At least one person has been killed and more than 50 others wounded in a bombing at a mosque in Libya’s eastern city of Benghazi, according to local media.
The blast was caused by at least one improvised explosive device which went at the Saad Ben Obadah mosque during Friday prayers, the Libya observer reported.
Mutaz al-Mu’tri, Benghazi’s security directorate spokesperson, said two bomb bags had been used in the attack, according to Libya’s 218 tv news channel.
There was no immediate claim of responsibility.
The incident comes weeks after a double car bombing in Benghazi killed at least 33 people.

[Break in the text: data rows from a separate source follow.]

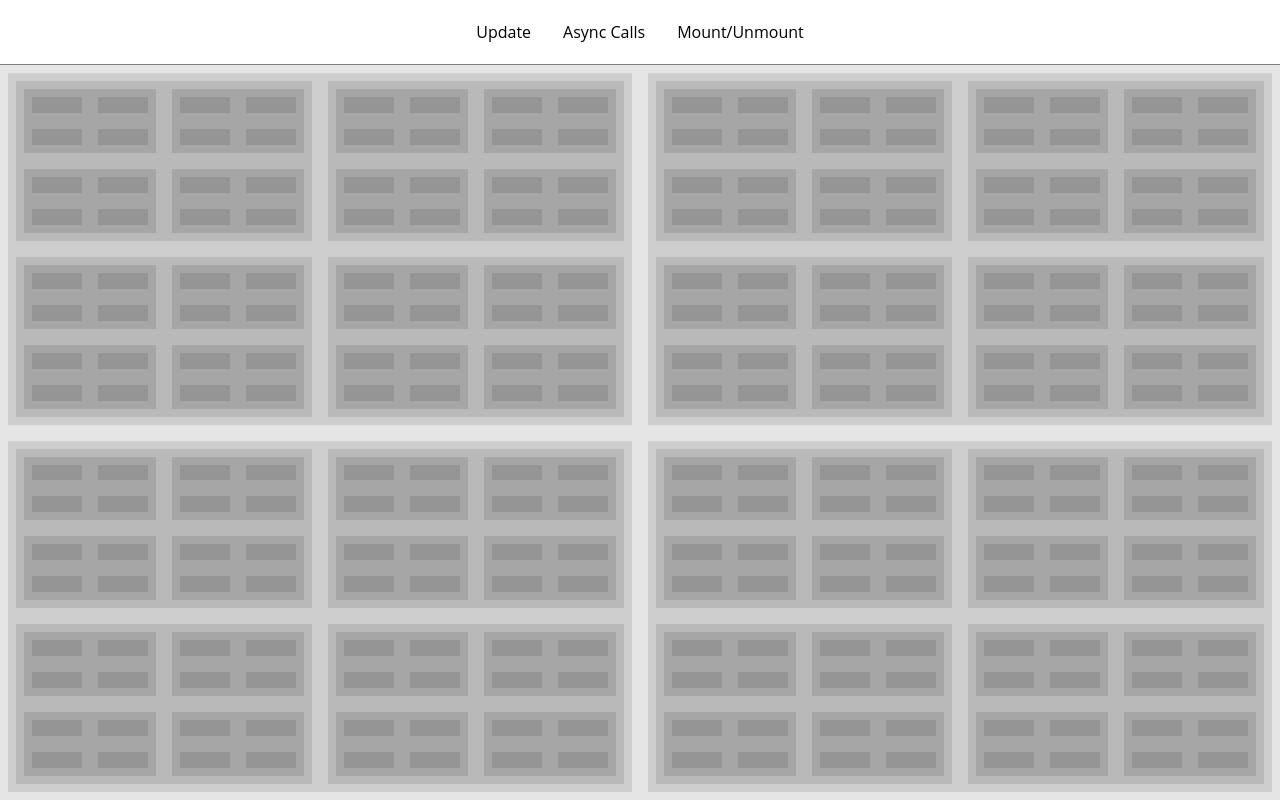
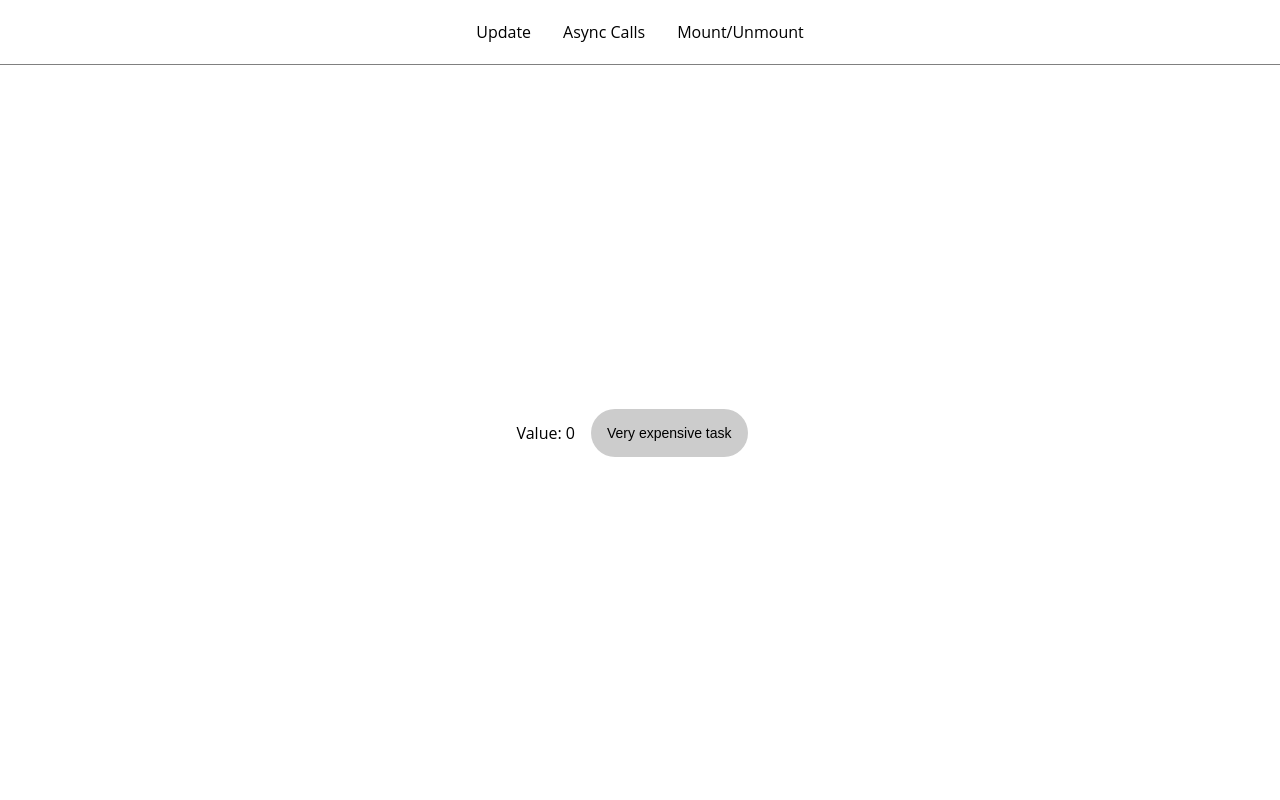
Before and after one commit to puema/react-station, a React (Create React App) app: page /async-calls in a window 1280 px wide. Built offline with nearby package versions, Linux system fonts and the light colour scheme.

Commit message:
⏳ Make async calls work

```diff
--- a/src/components/App.tsx
+++ b/src/components/App.tsx
@@ -1,6 +1,7 @@
 import React from 'react';
 import { BrowserRouter as Router, Route, Switch } from 'react-router-dom';
 import styled, { createGlobalStyle } from 'styled-components';
+import { AsyncCalls } from '../pages/async-calls/AsyncCalls';
 import { ColorTree } from '../pages/color-tree/ColorTree';
 import { Header } from './Header';
 
@@ -12,7 +13,7 @@ export const App = () => {
         <Header />
         <Content>
           <Switch>
-            <Route path="/async-calls" component={ColorTree} />
+            <Route path="/async-calls" component={AsyncCalls} />
             <Route path="/mount-unmount" component={ColorTree} />
             <Route path="/" component={ColorTree} />
           </Switch>
@@ -32,6 +33,14 @@ const GlobalStyles = createGlobalStyle`
   body {
    margin: 0;
    font-family: "Open Sans", sans-serif;
+    a {
+      text-decoration: none;
+      color: inherit;
+    }
+    button {
+      border: none;
+      outline: none;
+    }
   }
 `;
 
--- a/src/components/Header.tsx
+++ b/src/components/Header.tsx
@@ -1,11 +1,12 @@
 import React from 'react';
+import { Link } from 'react-router-dom';
 import styled from 'styled-components';
 
 export function Header() {
   return (
     <StyledHeader>
-      <span>Update</span>
-      <span>Async Calls</span>
+      <Link to="/">Update</Link>
+      <Link to="async-calls">Async Calls</Link>
       <span>Mount/Unmount</span>
     </StyledHeader>
   );
--- /dev/null
+++ b/src/pages/async-calls/AsyncCalls.tsx
@@ -0,0 +1,59 @@
+import React from 'react';
+import styled from 'styled-components';
+import { createStore, useStore } from '../../state/store';
+
+const initialState = {
+  loading: false,
+  count: 0,
+};
+
+type State = typeof initialState;
+
+const actions = {
+  start: async () => {
+    store.setState({ loading: true });
+    await expensive();
+    return {
+      count: store.getState().count + 1,
+      loading: false,
+    };
+  },
+};
+
+const store = createStore(initialState, actions as any);
+
+export function AsyncCalls() {
+  const { state, actions } = useStore(store);
+  const { count, loading } = state;
+  const { start } = actions;
+
+  return (
+    <StyledAsyncCalls>
+      <span>{loading ? 'Loading...' : `Value: ${count}`}</span>
+      <Button onClick={start}>Very expensive task</Button>
+    </StyledAsyncCalls>
+  );
+}
+
+async function expensive() {
+  return new Promise(resolve => {
+    setTimeout(() => {
+      resolve();
+    }, 200);
+  });
+}
+
+const StyledAsyncCalls = styled.div`
+  height: 100%;
+  display: flex;
+  justify-content: center;
+  align-items: center;
+`;
+
+const Button = styled.button`
+  margin: 16px;
+  padding: 16px;
+  font-size: 14px;
+  background-color: #cccccc;
+  border-radius: 99px;
+`;
--- a/src/pages/color-tree/Node.tsx
+++ b/src/pages/color-tree/Node.tsx
@@ -1,11 +1,11 @@
 import React, { memo } from 'react';
 import styled from 'styled-components';
 import { findNode } from '../../state/createState';
-import { useSelect } from '../../state/store';
+import { useStore } from '../../state/store';
 import { store } from './ColorTree';
 
 export const Node = memo(({ id, className }: { id: string; className?: string }) => {
-  const { state, actions } = useSelect(store, s => findNode(s, id));
+  const { state, actions } = useStore(store, s => findNode(s, id));
   const node = findNode(state, id);
   if (!node) return null;
   const { key, value, children } = node;
--- a/src/state/store.tsx
+++ b/src/state/store.tsx
@@ -1,11 +1,12 @@
-import React, { createContext, useContext, useEffect, useRef, useState } from 'react';
+import React, { useEffect, useRef, useState } from 'react';
 
 type Actions = { [key: string]: (...args: any[]) => void };
-type ActionsWithState<S> = { [key: string]: (state: S, ...args: any[]) => S };
+type ActionsWithState<S> = { [key: string]: (state: S, ...args: any[]) => Partial<S> };
 
 export interface Store<S, A extends ActionsWithState<S>> {
-  setState(state: S): void;
-  useSelect(select: (s: S) => any): { state: S; actions: Actions };
+  getState(): S;
+  setState(state: Partial<S>): void;
+  useStore(select?: (s: S) => unknown): { state: S; actions: Actions };
 }
 
 export function createStore<S, A extends ActionsWithState<S>>(initialState: S, initialActions: A) {
@@ -16,15 +17,20 @@ export function createStore<S, A extends ActionsWithState<S>>(initialState: S, i
 
   const listeners: (() => void)[] = [];
 
-  function setState(state: S) {
-    store.state = state;
+  async function setState(update: Partial<S> | Promise<Partial<S>>) {
+    const merge = await update;
+    store.state = { ...store.state, ...merge };
     listeners.forEach(listener => listener());
   }
 
   return {
     setState,
 
-    useSelect(select: (s: S) => unknown = s => s) {
+    getState() {
+      return store.state;
+    },
+
+    useStore(select: (s: S) => unknown = s => s) {
       const [, forceUpdate] = useState();
       const lastSelected = useRef(select(store.state));
       useEffect(() => {
@@ -43,37 +49,20 @@ export function createStore<S, A extends ActionsWithState<S>>(initialState: S, i
   };
 }
 
-export function useSelect<S, A extends ActionsWithState<S>>(
+export function useStore<S, A extends ActionsWithState<S>>(
   store: Store<S, A>,
-  select: (s: S) => unknown = s => s
+  select?: (s: S) => unknown
 ) {
-  return store.useSelect(select);
+  return store.useStore(select);
 }
 
 function injectState<A extends ActionsWithState<S>, S>(
   actionsWithState: A,
   state: S,
-  setState: (state: S) => void
+  setState: (state: Partial<S>) => void
 ) {
-  return Object.keys(actionsWithState).reduce(
-    (actions, key) => {
-      actions[key] = (...args: unknown[]) => setState(actionsWithState[key](state, ...args));
-      return actions;
-    },
-    {} as Actions
-  );
+  return Object.keys(actionsWithState).reduce((actions, key) => {
+    actions[key] = (...args: unknown[]) => setState(actionsWithState[key](state, ...args));
+    return actions;
+  }, {} as Actions);
 }
-
-const Context = createContext<any>({});
-
-// eslint-disable-next-line @typescript-eslint/no-unused-vars
-function createSelectHook<S, A extends ActionsWithState<S>>() {
-  const useStoreContext = () => useContext((Context as unknown) as React.Context<Store<S, A>>);
-
-  return function useSelect<S>(select: (s: S) => any = s => s) {
-    const store = useStoreContext();
-    return store.useSelect;
-  };
-}
-
-// export const useSelect = createSelectHook();
```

That attack, which took place outside the Bait Radwan mosque on January 23, left more than 50 others wounded, including a number of senior security officials.
Ahmed al-Fituri, chief of a special investigation unit attached to the general command of east Libyan security forces, was among the casualties.
Forces loyal to Khalifa Haftar, a renegade general based in the east of the country, took control of Benghazi in 2017, after a three-year campaign against rival armed groups.
The battles have left large swathes of the port city in ruins.
Several bombings during the latter stages of the conflict targeted figures linked to Haftar’s self-styled Libyan National Army (LNA).
The LNA claimed victory in Benghazi in July of last year, but sporadic clashes dragged on until December, when it took control of its rivals’ final holdout.
It has since imposed strict military controls on the city and other parts of eastern Libya under its control.
The fighting in Benghazi was part of a broader conflict that developed in Libya after former ruler Muammar Gaddafi was removed from power and killed in a NATO-backed uprising in 2011.
The North African nation has had competing governments aligned with rival military factions based in Tripoli and the east since 2014.